Use child-sized plates, cups, and utensils that fit their little hands and appetites. Then, pair unfamiliar food with a choice they already know and like to help them broaden their palate and enjoy more challenging foods. You don’t need to stick with the things you view as typical kid-friendly foods, but you can help them enjoy a bigger variety by serving them the same foods you are eating, just in smaller portions.
You don’t need to force your child to eat something he or she doesn’t like, but keep offering a variety of foods. The key is to keep exposing them to new tastes, colors, and textures. And, your example is critical. When your child sees you eating and enjoying veggies, they are much more likely to eat and enjoy veggies too. Sometimes your child just needs a model. When they see how much you like something they will be much more likely to try it themselves.
With your older toddler, it can be fun to take them to the grocery store with you and let them pick out a new fruit or veggie to try. Often when your child helped pick out a new food they will be more excited and willing to try it. Who knows? They may pick out something new to you too!
Make food easy to eat
Toddlers are enjoying their new independence. They like food they can hold themselves, like whole green beans, steamed carrot strips, or cubes of whole-grain bread. You can try things with different textures like avocado chunks, scrambled eggs, or even tofu. Noodles and pasta with different shapes and sizes are fun, and you can try cutting veggies in different shapes as well.

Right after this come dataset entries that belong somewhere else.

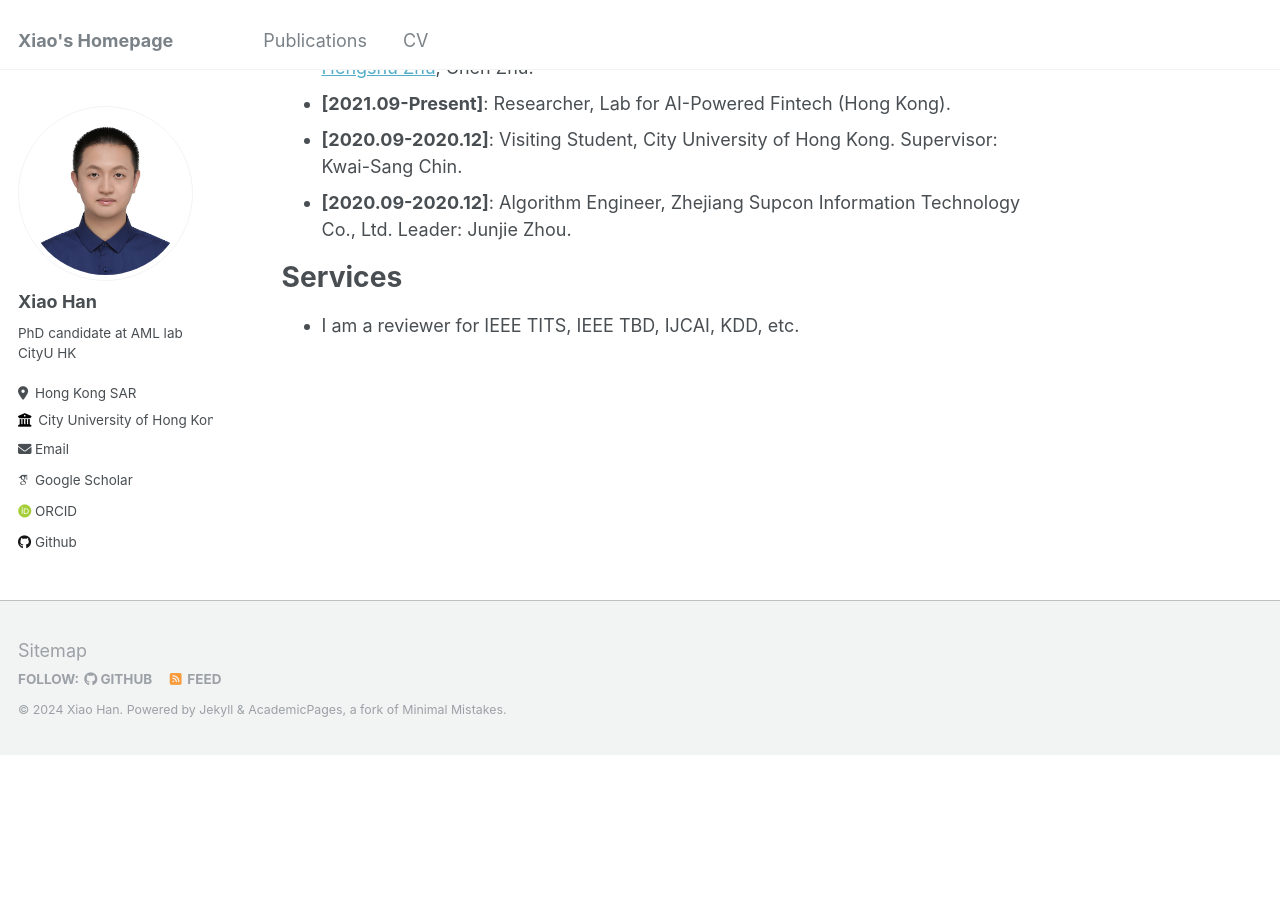
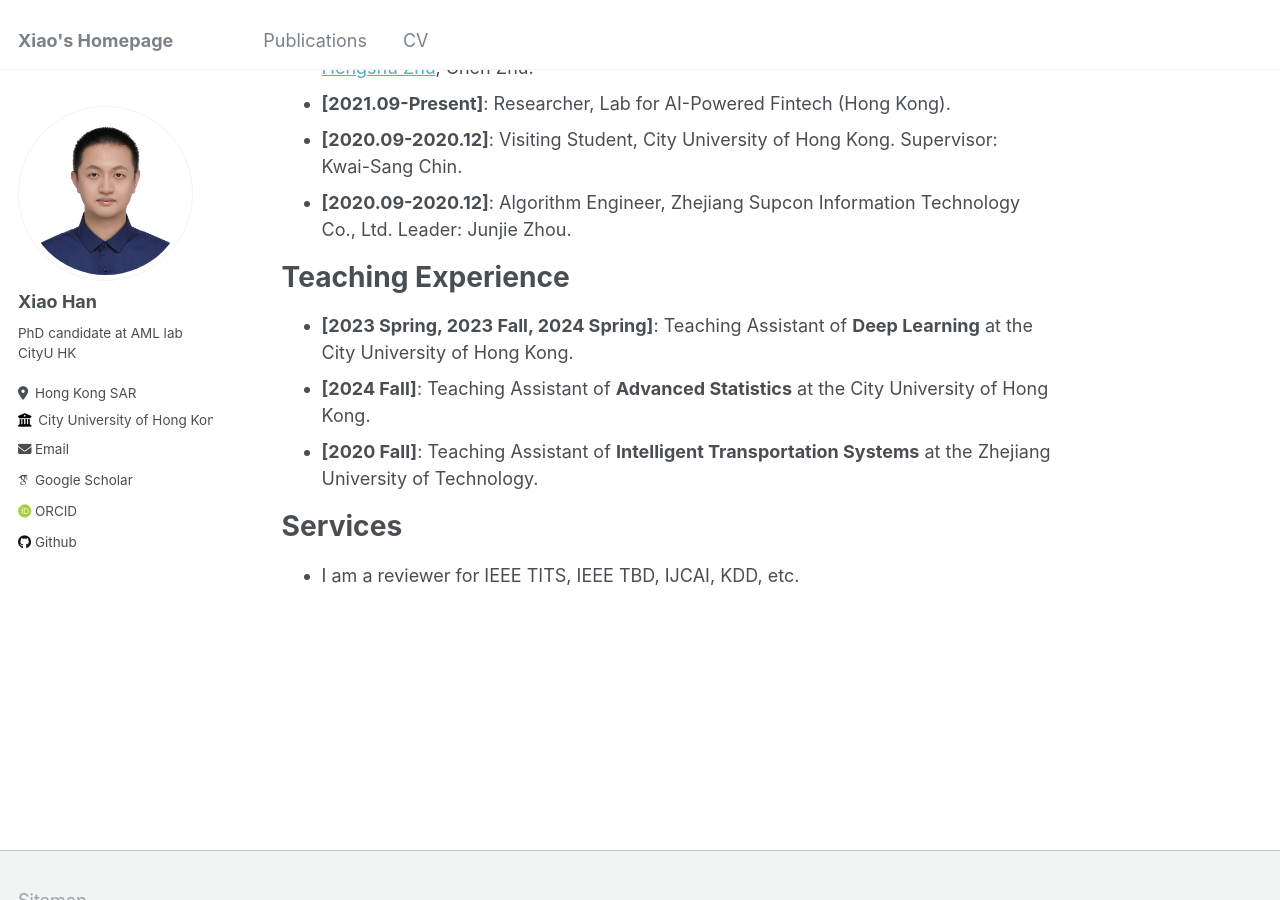
Before and after one commit to hahahenha/hahahenha.github.io, a Jekyll site: the page built from _pages/about.md, in a window 1280 px wide and 900 px high, scrolled down 1316 px. Built offline with Jekyll 4.4.1, drawn with Linux system fonts in a browser that asks for light colours; some web fonts are replaced; before the commit the page ends 2072 px from its top, so only the background shows below that.

Commit message:
Update about.md

```diff
--- a/_pages/about.md
+++ b/_pages/about.md
@@ -110,6 +110,18 @@ If you are interested in collaborating with me or want to have a chat, always fe
   </ul>
 </div>
 
+# Teaching Experience
+
+<div>
+  <ul>
+    <li><strong>[2023 Spring, 2023 Fall, 2024 Spring]</strong>: Teaching Assistant of <strong>Deep Learning</strong> at the City University of Hong Kong.</li>
+
+    <li><strong>[2024 Fall]</strong>: Teaching Assistant of <strong>Advanced Statistics</strong> at the City University of Hong Kong.</li>
+
+    <li><strong>[2020 Fall]</strong>: Teaching Assistant of <strong>Intelligent Transportation Systems</strong> at the Zhejiang University of Technology.</li>
+  </ul>
+</div>
+
 # Services
 
 <div>
```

It’s best to avoid foods that are easy to choke on. Be careful with sticky foods like peanut butter and marshmallows, and watch out for small, hard foods like nuts, seeds, popcorn, raw carrots, and raisins. Slippery foods can also be troublesome, so avoid serving your child things like whole grapes and large pieces of meat or hot dogs.
Plan mealtimes and introduce a bit of structure
Keeping mealtime more structured can help to regulate your child’s appetite and attitude. Serve most meals and snacks in a designated area, like the kitchen table, and at about the same times each day. Avoid falling into the short-order-cook habit of giving your child requested items all day long.
Toddlers’ tummies are only about the size of their little fist and fill up easily. A common mistake is to allow children to drink milk and juice throughout the day or snack between meals, decreasing appetite and intake at main meals.
As your child grows, so will their love for different foods. Be patient and keep introducing new, healthy alternatives to keep them on track and happy.
Written on February 21, 2019 by Annie Buck, OT
Annie Buck is an Occupational Therapist with Kids Who Count. She specializes in helping children with feeding and sensory delays. She lives in a houseful of boys. She and her husband have four sons, from 8-months-old to 7-years-old. Things are always loud at home with fun that usually involves someone wrestling someone else.